- Impersonation: essentially, disguising yourself as another person to gain access to facilities or resources. This could involve claiming to be a staff member or wearing a uniform and presenting a false or cloned badge or ID.
- Shoulder surfing: this is truly just watching over someone’s shoulder to get information like passwords or access codes. I see this at coffee shops when I set up behind another table and can watch everything that person is doing, watching people enter their cell phone passwords, or even in an office building when someone swipes their badge and enters a pin. Sometimes you don’t need to be a cyber nerd that cracks passwords when you can just watch someone enter it themselves.
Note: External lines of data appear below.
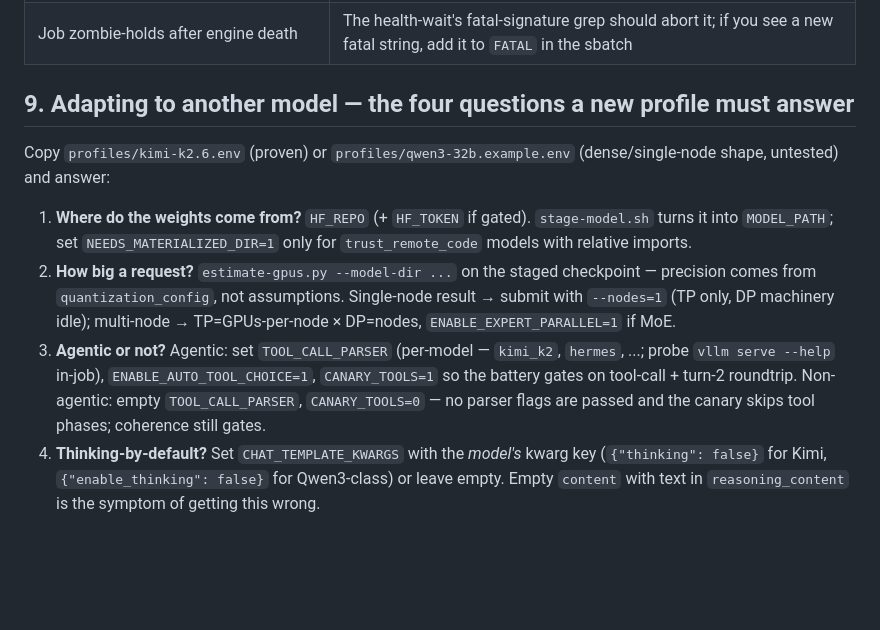
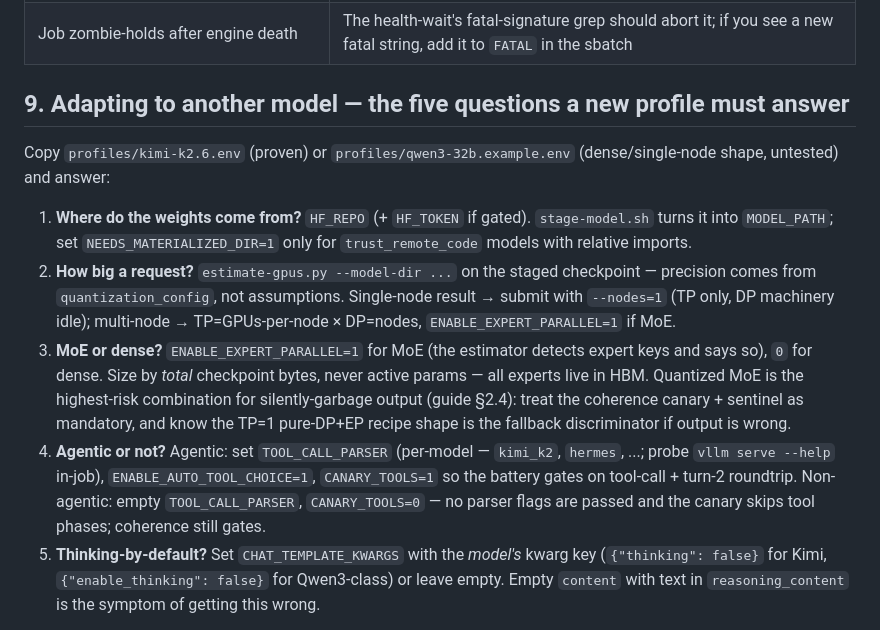
Before and after one commit to Daniel-c137/compute-canada-llm-gateway, a Markdown page: docs/KIMI_K26_RUNBOOK.md, the part around the change. GitHub-like rendering; blank space fills up the shorter version.

```diff
--- a/docs/KIMI_K26_RUNBOOK.md
+++ b/docs/KIMI_K26_RUNBOOK.md
@@ -140,7 +140,7 @@ python3 scripts/diagnostics/canary-battery.py \
 | Hangs mid-generation at ~5 min from a Node client | undici 300 s headers wall — switch to `node:http(s)` |
 | Job zombie-holds after engine death | The health-wait's fatal-signature grep should abort it; if you see a new fatal string, add it to `FATAL` in the sbatch |
 
-## 9. Adapting to another model — the four questions a new profile must answer
+## 9. Adapting to another model — the five questions a new profile must answer
 
 Copy `profiles/kimi-k2.6.env` (proven) or `profiles/qwen3-32b.example.env` (dense/single-node
 shape, untested) and answer:
@@ -152,12 +152,17 @@ shape, untested) and answer:
    precision comes from `quantization_config`, not assumptions. Single-node result → submit
    with `--nodes=1` (TP only, DP machinery idle); multi-node → TP=GPUs-per-node × DP=nodes,
    `ENABLE_EXPERT_PARALLEL=1` if MoE.
-3. **Agentic or not?** Agentic: set `TOOL_CALL_PARSER` (per-model — `kimi_k2`, `hermes`, ...;
+3. **MoE or dense?** `ENABLE_EXPERT_PARALLEL=1` for MoE (the estimator detects expert keys
+   and says so), `0` for dense. Size by *total* checkpoint bytes, never active params — all
+   experts live in HBM. Quantized MoE is the highest-risk combination for silently-garbage
+   output (guide §2.4): treat the coherence canary + sentinel as mandatory, and know the
+   TP=1 pure-DP+EP recipe shape is the fallback discriminator if output is wrong.
+4. **Agentic or not?** Agentic: set `TOOL_CALL_PARSER` (per-model — `kimi_k2`, `hermes`, ...;
    probe `vllm serve --help` in-job), `ENABLE_AUTO_TOOL_CHOICE=1`, `CANARY_TOOLS=1` so the
    battery gates on tool-call + turn-2 roundtrip. Non-agentic: empty `TOOL_CALL_PARSER`,
    `CANARY_TOOLS=0` — no parser flags are passed and the canary skips tool phases; coherence
    still gates.
-4. **Thinking-by-default?** Set `CHAT_TEMPLATE_KWARGS` with the *model's* kwarg key
+5. **Thinking-by-default?** Set `CHAT_TEMPLATE_KWARGS` with the *model's* kwarg key
    (`{"thinking": false}` for Kimi, `{"enable_thinking": false}` for Qwen3-class) or leave
    empty. Empty `content` with text in `reasoning_content` is the symptom of getting this
    wrong.
```
Also changed, not shown: docs/ALLIANCE_CLUSTER_GUIDE.md (+23 -0 lines).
Social engineering over a computer allows us a little more flexibility (in methods, timing, targets, etc.). Instead of spending hours looking for a potential software vulnerability to exploit, like in the case of a “hacker”, a social engineer is more likely to pose as a support technician and trick an employee into giving them their login credentials.
- Bating: this involves leaving something for someone to find, relying on an individuals curiosity. For example, leaving a USB thumb drive (or two or three), that is loaded with malware of course, in a commercial parking lot, waiting for someone to see it and plug into their computer to see what’s on it, thus injecting malware into the computer/network. Bonus points for labeling the USB thumb drive with “Confidential” or “Bonuses”.
- Phishing: probably one of the most prevalent methods of obtaining information from an unwitting victim. All it requires is ending an email to a target, sometimes with a link to clink or an attachment to download, or simply questions to answer.
- Email hacking or contact spamming: how much more likely are you to read an email that is coming from someone you know? A lot, I’d assume. This is something we see coming from criminals who have gained access into an email account and then proceed to send out mass emails to the entire contacts list, hoping to then compromise additional accounts.
- Watering-Hole: compromising a website by modifying its code to include malware. This can be done on the code of the site itself, or code from ads or plug-ins. Now, when a target accesses that site, the site will be laced with malware unbeknownst to the target.
- Cloned website: Just as it sounds, creating a replica, aka clone, of a website. It will appear to be a real website, but it will instead capture any data that is entered and either pass it along to the real website (while keeping a cope of it for the attacker), or by redirecting the user elsewhere. This is a great way for obtaining login credentials, and as easy as copying and saving the code and then using a tool such as Social Engineering Toolkit.
Social engineering is always malicious. Penetration Testers and Red Teamers use it all the time in their attempts to compromise a site or network. I’ve seen it used at bars, at the airport, or anywhere someone is just trying to get something for a discounted price. Negotiation is social engineering to an extent. Want to get someone’s number at a bar, use some of the tactics I mentioned above. But remember, it’s going to take practice to get it “right”, you want it to feel natural. And yes, the “bad guys” use it all the time, and we should be able to recognize when someone is trying to social engineer us.
Originally posted on www.allymarie.net